## Directions for this task
Working through the lines below, return each one that holds "Help".

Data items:
● ● ●
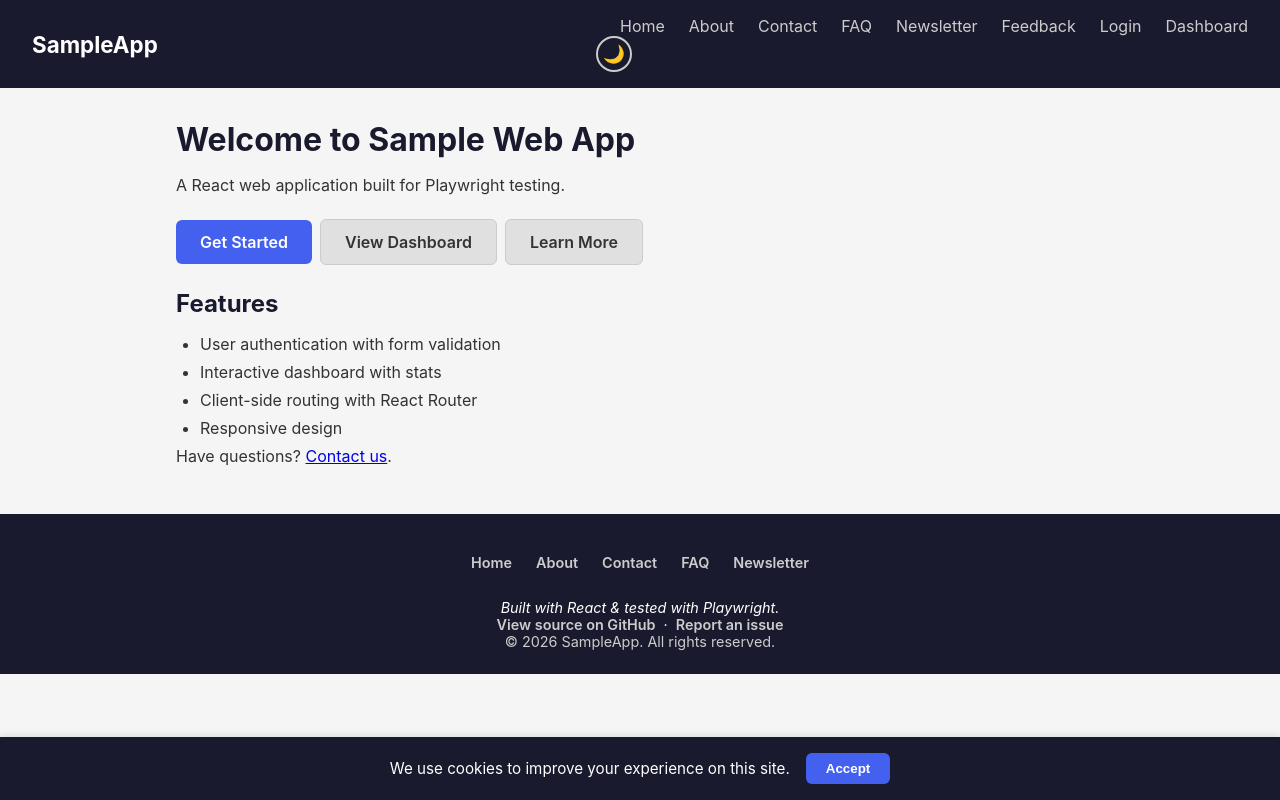
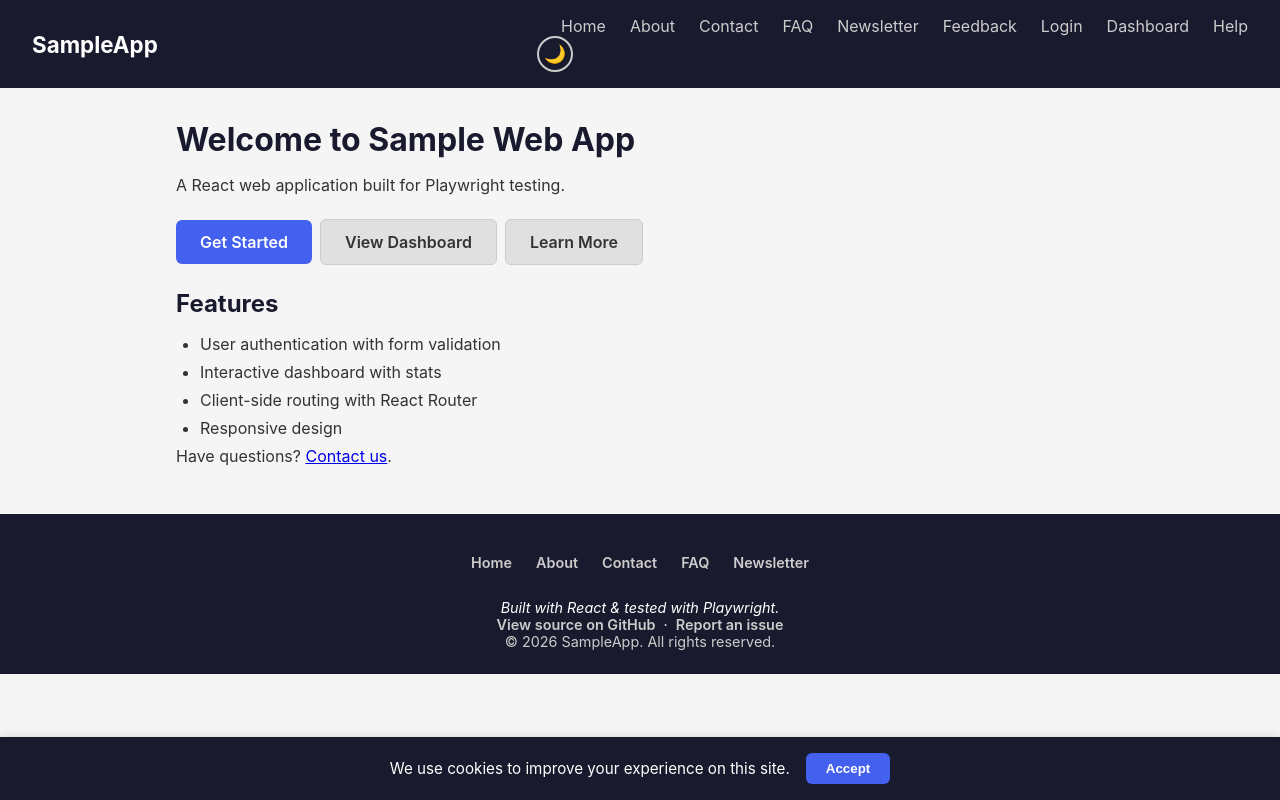
Before and after one commit to microsoft/sample-webapp, a React (Create React App) app: page / in a window 1280 px wide. Built offline with nearby package versions, Linux system fonts and the light colour scheme.

Commit message:
feat: add Help link to Navbar

```diff
--- a/src/components/Navbar.js
+++ b/src/components/Navbar.js
@@ -16,6 +16,7 @@ function Navbar() {
         <Link to="/feedback">Feedback</Link>
         <Link to="/login">Login</Link>
         <Link to="/dashboard">Dashboard</Link>
+        <Link to="/help">Help</Link>
         <ThemeToggle />
       </div>
     </nav>
```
● ● ●
## Written reply
feat: add Help link to Navbar
+        <Link to="/help">Help</Link>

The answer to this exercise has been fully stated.